----- EXTRACTED RECORDS -----

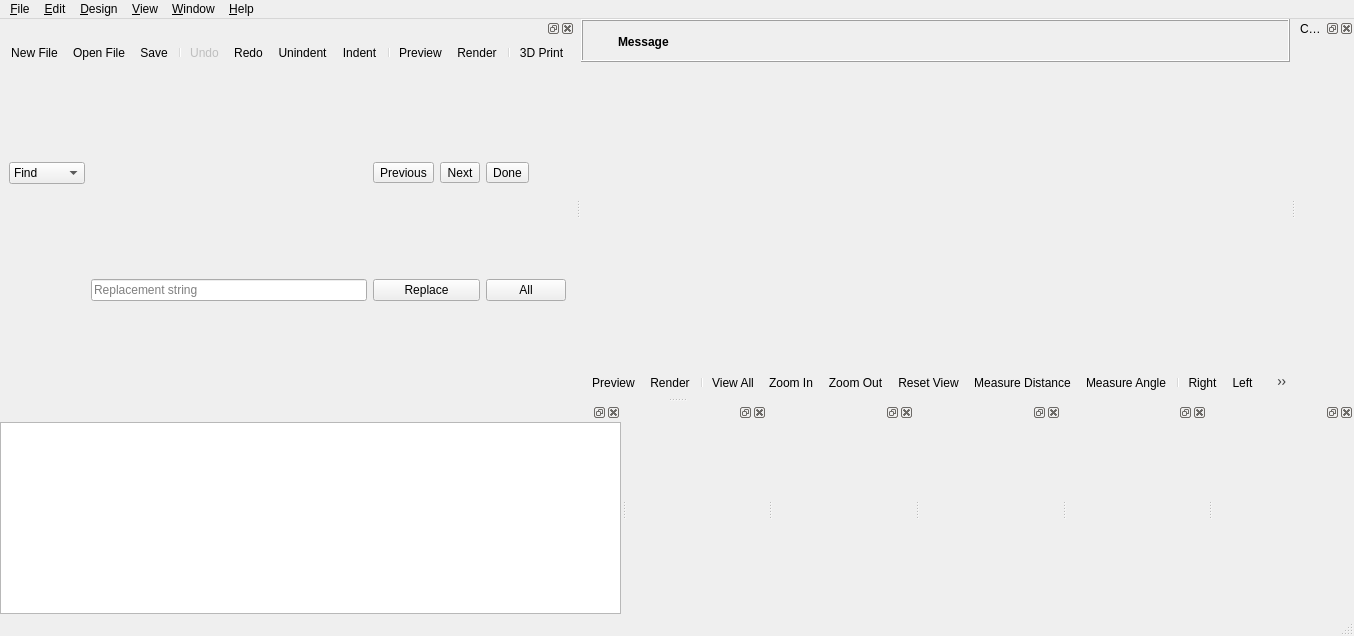
This is src/gui/MainWindow.ui in Stocko-2073/openscad as Qt 5 draws it before an edit. The edited form follows.
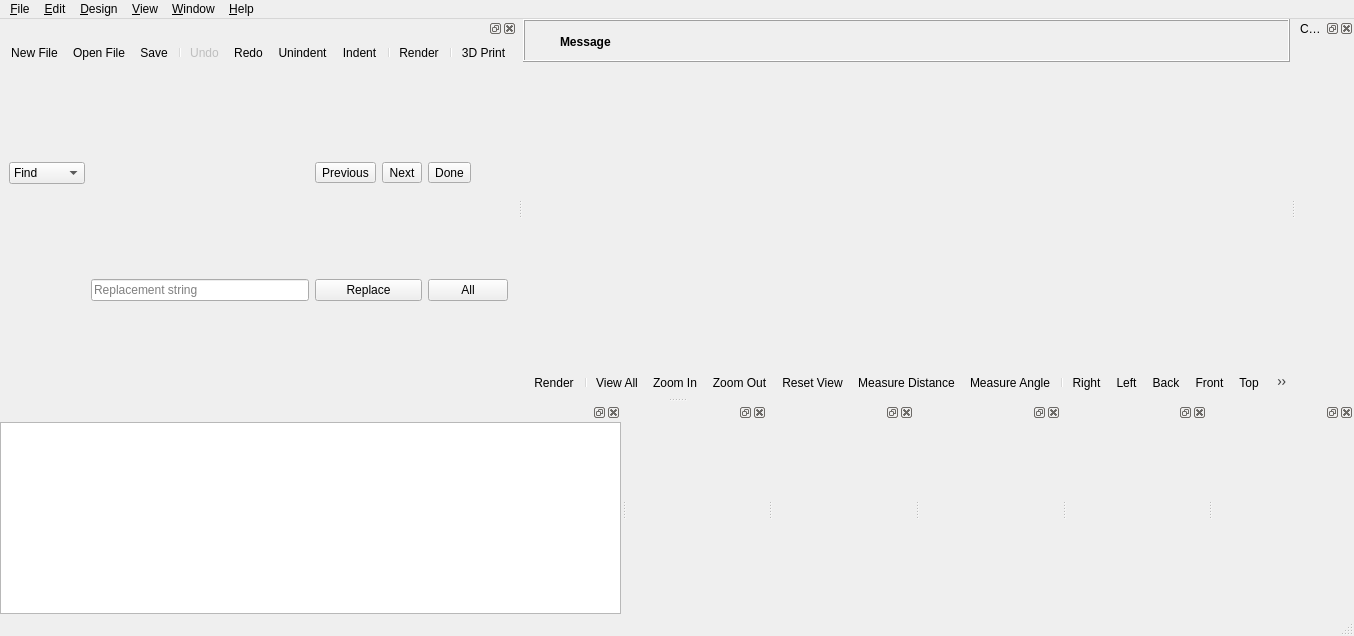
This is the edited form. Icons and pictures are not drawn. Custom widgets are drawn as their Qt base class.

Patch:
```diff
--- a/src/gui/MainWindow.ui
+++ b/src/gui/MainWindow.ui
@@ -166,7 +166,6 @@
        </item>
        <item>
         <widget class="QToolBar" name="viewerToolBar">
-         <addaction name="designActionPreview"/>
          <addaction name="designActionRender"/>
          <addaction name="separator"/>
          <addaction name="viewActionViewAll"/>
@@ -428,7 +427,6 @@
        <addaction name="editActionUnindent"/>
        <addaction name="editActionIndent"/>
        <addaction name="separator"/>
-       <addaction name="designActionPreview"/>
        <addaction name="designActionRender"/>
        <addaction name="separator"/>
        <addaction name="designAction3DPrint"/>
@@ -977,17 +975,6 @@
     <string>F4</string>
    </property>
   </action>
-  <action name="designActionPreview">
-   <property name="icon">
-    <iconset theme="chokusen-preview"/>
-   </property>
-   <property name="text">
-    <string>&amp;Preview</string>
-   </property>
-   <property name="shortcut">
-    <string>F5</string>
-   </property>
-  </action>
   <action name="designActionRender">
    <property name="icon">
     <iconset theme="chokusen-render"/>
```
Left out of the diff: 7 changed lines with no effect on the pictures.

-----

* WHAT YOU NEED TO DO *
Copy each line holding the word "addaction" from the listing above.

* EXERCISE RESULT *
-         <addaction name="designActionPreview"/>
          <addaction name="designActionRender"/>
          <addaction name="separator"/>
          <addaction name="viewActionViewAll"/>
        <addaction name="editActionUnindent"/>
        <addaction name="editActionIndent"/>
        <addaction name="separator"/>
-       <addaction name="designActionPreview"/>
        <addaction name="designActionRender"/>
        <addaction name="separator"/>
        <addaction name="designAction3DPrint"/>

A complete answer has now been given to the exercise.